As we started heading south the landscape changed around us, we waved goodbye to the mountains and joined the motorway for the first time in weeks! Surrounded by the unfamiliar sight of buildings, people and traffic, it was clear we were no longer in the highlands.
Although we were missing the scenery already there was still plenty more adventure to be had and we couldn’t wait.
Late afternoon we arrived at our last campsite north of the Scottish border- Strathclyde Country Park, in Glasgow. At a great location for exploring the local areas and close to the main road, it was ideally situated for the things we wanted to do while we were there.
The site itself was very good, the wardens were friendly as always and the disabled shower room was nice and spacious.
We spent the rest of the night relaxing in the evening sun after popping out to the local Asda for some supplies.
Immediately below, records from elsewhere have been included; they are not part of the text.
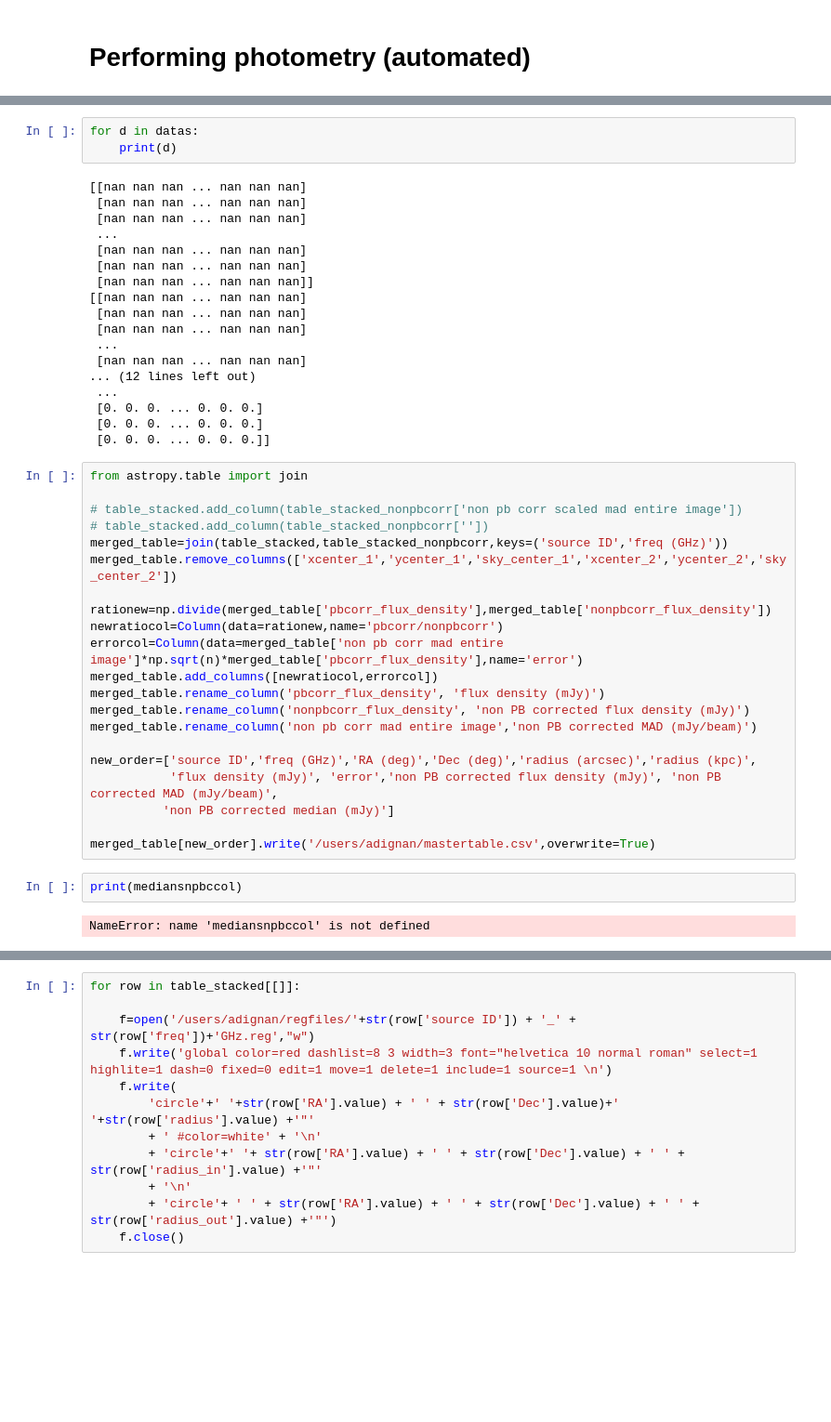
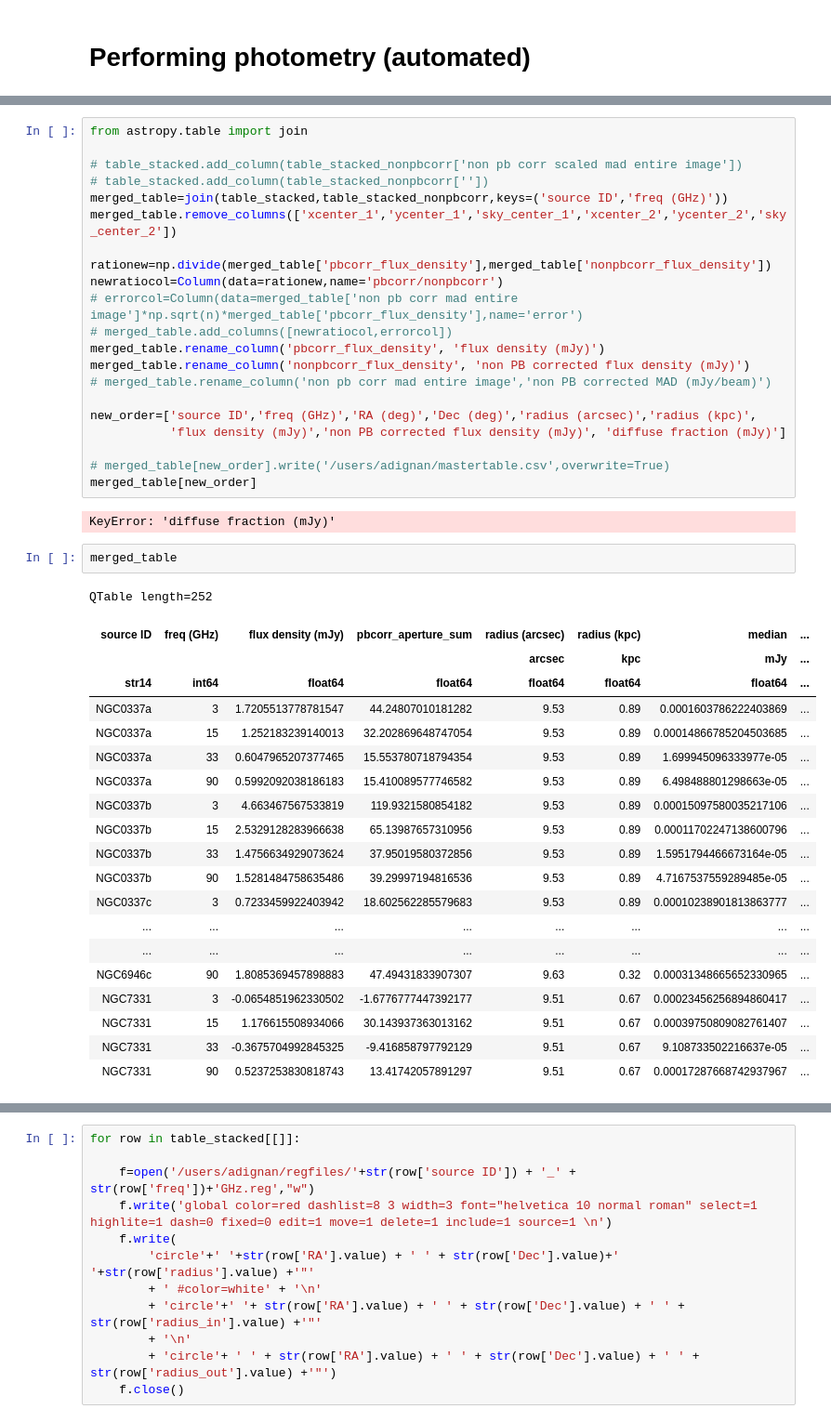
Before and after one commit to annadignan/nrao, a Jupyter notebook: photometry_recent.ipynb, the cells around one changed output, grey strips where cells are left out. Shown at 93% size. Cells and saved outputs as stored; diff of their text form; blank space fills up the shorter version.

```diff
--- a/photometry_recent.ipynb
+++ b/photometry_recent.ipynb
@@ -474,24 +471,3 @@ WARNING: FITSFixedWarning: 'cdfix' made the change 'Success'. [astropy.wcs.wcs]
-# %%
-for d in datas:
-    print(d)
-# %% [output]
-[[nan nan nan ... nan nan nan]
- [nan nan nan ... nan nan nan]
- [nan nan nan ... nan nan nan]
- ...
- [nan nan nan ... nan nan nan]
- [nan nan nan ... nan nan nan]
- [nan nan nan ... nan nan nan]]
-[[nan nan nan ... nan nan nan]
- [nan nan nan ... nan nan nan]
- [nan nan nan ... nan nan nan]
- ...
- [nan nan nan ... nan nan nan]
-... (12 lines left out)
- ...
- [0. 0. 0. ... 0. 0. 0.]
- [0. 0. 0. ... 0. 0. 0.]
- [0. 0. 0. ... 0. 0. 0.]]
 # %%
 from astropy.table import join
 
@@ -502,21 +478,42 @@ merged_table.remove_columns(['xcenter_1','ycenter_1','sky_center_1','xcenter_2',
 
 rationew=np.divide(merged_table['pbcorr_flux_density'],merged_table['nonpbcorr_flux_density'])
 newratiocol=Column(data=rationew,name='pbcorr/nonpbcorr')
-errorcol=Column(data=merged_table['non pb corr mad entire image']*np.sqrt(n)*merged_table['pbcorr_flux_density'],name='error')
-merged_table.add_columns([newratiocol,errorcol])
+# errorcol=Column(data=merged_table['non pb corr mad entire image']*np.sqrt(n)*merged_table['pbcorr_flux_density'],name='error')
+# merged_table.add_columns([newratiocol,errorcol])
 merged_table.rename_column('pbcorr_flux_density', 'flux density (mJy)')
 merged_table.rename_column('nonpbcorr_flux_density', 'non PB corrected flux density (mJy)')
-merged_table.rename_column('non pb corr mad entire image','non PB corrected MAD (mJy/beam)')
+# merged_table.rename_column('non pb corr mad entire image','non PB corrected MAD (mJy/beam)')
 
 new_order=['source ID','freq (GHz)','RA (deg)','Dec (deg)','radius (arcsec)','radius (kpc)',
-           'flux density (mJy)', 'error','non PB corrected flux density (mJy)', 'non PB corrected MAD (mJy/beam)',
-          'non PB corrected median (mJy)']
+           'flux density (mJy)','non PB corrected flux density (mJy)', 'diffuse fraction (mJy)']
 
-merged_table[new_order].write('/users/adignan/mastertable.csv',overwrite=True)
+# merged_table[new_order].write('/users/adignan/mastertable.csv',overwrite=True)
+merged_table[new_order]
+# %% [output]
+KeyError: 'diffuse fraction (mJy)'
-# %%
-print(mediansnpbccol)
-# %% [output]
-NameError: name 'mediansnpbccol' is not defined
+# %%
+merged_table
+# %% [output]
+QTable length=252
+| source ID | freq (GHz) | flux density (mJy) | pbcorr_aperture_sum | radius (arcsec) | radius (kpc) | median | ... |
+|  |  |  |  | arcsec | kpc | mJy | ... |
+| str14 | int64 | float64 | float64 | float64 | float64 | float64 | ... |
+| NGC0337a | 3 | 1.7205513778781547 | 44.24807010181282 | 9.53 | 0.89 | 0.0001603786222403869 | ... |
+| NGC0337a | 15 | 1.252183239140013 | 32.202869648747054 | 9.53 | 0.89 | 0.00014866785204503685 | ... |
+| NGC0337a | 33 | 0.6047965207377465 | 15.553780718794354 | 9.53 | 0.89 | 1.699945096333977e-05 | ... |
+| NGC0337a | 90 | 0.5992092038186183 | 15.410089577746582 | 9.53 | 0.89 | 6.498488801298663e-05 | ... |
+| NGC0337b | 3 | 4.663467567533819 | 119.9321580854182 | 9.53 | 0.89 | 0.00015097580035217106 | ... |
+| NGC0337b | 15 | 2.5329128283966638 | 65.13987657310956 | 9.53 | 0.89 | 0.00011702247138600796 | ... |
+| NGC0337b | 33 | 1.4756634929073624 | 37.95019580372856 | 9.53 | 0.89 | 1.5951794466673164e-05 | ... |
+| NGC0337b | 90 | 1.5281484758635486 | 39.29997194816536 | 9.53 | 0.89 | 4.7167537559289485e-05 | ... |
+| NGC0337c | 3 | 0.7233459922403942 | 18.602562285579683 | 9.53 | 0.89 | 0.00010238901813863777 | ... |
+| ... | ... | ... | ... | ... | ... | ... | ... |
+| ... | ... | ... | ... | ... | ... | ... | ... |
+| NGC6946c | 90 | 1.8085369457898883 | 47.49431833907307 | 9.63 | 0.32 | 0.00031348665652330965 | ... |
+| NGC7331 | 3 | -0.0654851962330502 | -1.6776777447392177 | 9.51 | 0.67 | 0.00023456256894860417 | ... |
+| NGC7331 | 15 | 1.176615508934066 | 30.143937363013162 | 9.51 | 0.67 | 0.00039750809082761407 | ... |
+| NGC7331 | 33 | -0.3675704992845325 | -9.416858797792129 | 9.51 | 0.67 | 9.108733502216637e-05 | ... |
+| NGC7331 | 90 | 0.5237253830818743 | 13.41742057891297 | 9.51 | 0.67 | 0.00017287668742937967 | ... |
 # %%
 import matplotlib
 import matplotlib.pyplot as plt
```
Also changed, not shown: parts of 3 cells of this notebook.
It literally was “popping out” as the store was only 3 miles away, and we had gotten used to having to drive at least half an hour to the nearest shop!
After a much needed sleep we headed out to Falkirk, and our first stop was the Falkirk wheel. This magnificent piece of engineering connects the Forth and Clyde Canal with the Union Canal, lifting the boats from one to the other. We arrived at the perfect time and it sprung into action, a canal boat sailed into the bottom section and the wheel started turning.
We had a lovely wander around and stopped for drinks in the cafe before heading to our next stop, the Kelpies.
Just a short drive away (or a 4 mile walk if you fancy it), sit the two huge horse heads, beautifully sculpted from metal. At 30 meters tall they are the largest equine sculptures in the world!
And with a smooth tarmac path leading from the car park it was a lovely place to go for a Sunday afternoon stroll.
Waking up to another gloriously sunny day it was too nice to be leaving Scotland, so we decided to stay an extra night. Making the most of our last day we headed back towards the highlands, and Loch Lomond. We had heard great things about it, so we were looking forward to exploring it more, and on such a perfect day!
Entertaining Stephen with my rendition of “The bonnie banks o’ Loch Lomond” as we made our way up the very scenic A82, the journey flew by (although Stephen might disagree).
At the north end of the Loch we found our first stop- The Falls of Falloch. After parking up we made our way along the short woodland walk, with the sound of rushing water getting closer. Suddenly the trees opened out and the waterfall came into view, you’d never know we were literally just off the main road!
It opened out to a lovely seating area and through the trees was a discreet and very wheelchair accessible walkway, leading to a lookout point giving you fantastic views of the waterfall from above.
I could’ve spent ages here just watching the water flow, but it was time to make a move.
Driving back along the edge of Loch Lomond we were treated again to breathtaking views, and passing a few viewpoints along the way we just couldn’t resist stopping. My personal favourite was a carpark with a little walkway to the edge of the Loch. I just love the way the tunnel frames the picture perfect view.
Unsure where to head next we just got in the car and drove, eventually finding ourselves at a place called Loch Lomond Shores. Getting out to explore, we were pleasantly surprised! There was so much more there than we expected, shops, walks, a beach, aquarium, birds of prey and much more- all surrounded by a stunning landscape!
After wandering around the shops and picking up a couple of little Scottish souvenirs we headed back outside to explore. Strolling down the beach the shallow sand meant that I could get my chair down to the shore for the first time in a very long time!
Sitting on the bonnie banks of Loch Lomond, eating ice cream in the late afternoon sun, things couldn’t get much better. It was a perfect end to our fantastic last day in Scotland.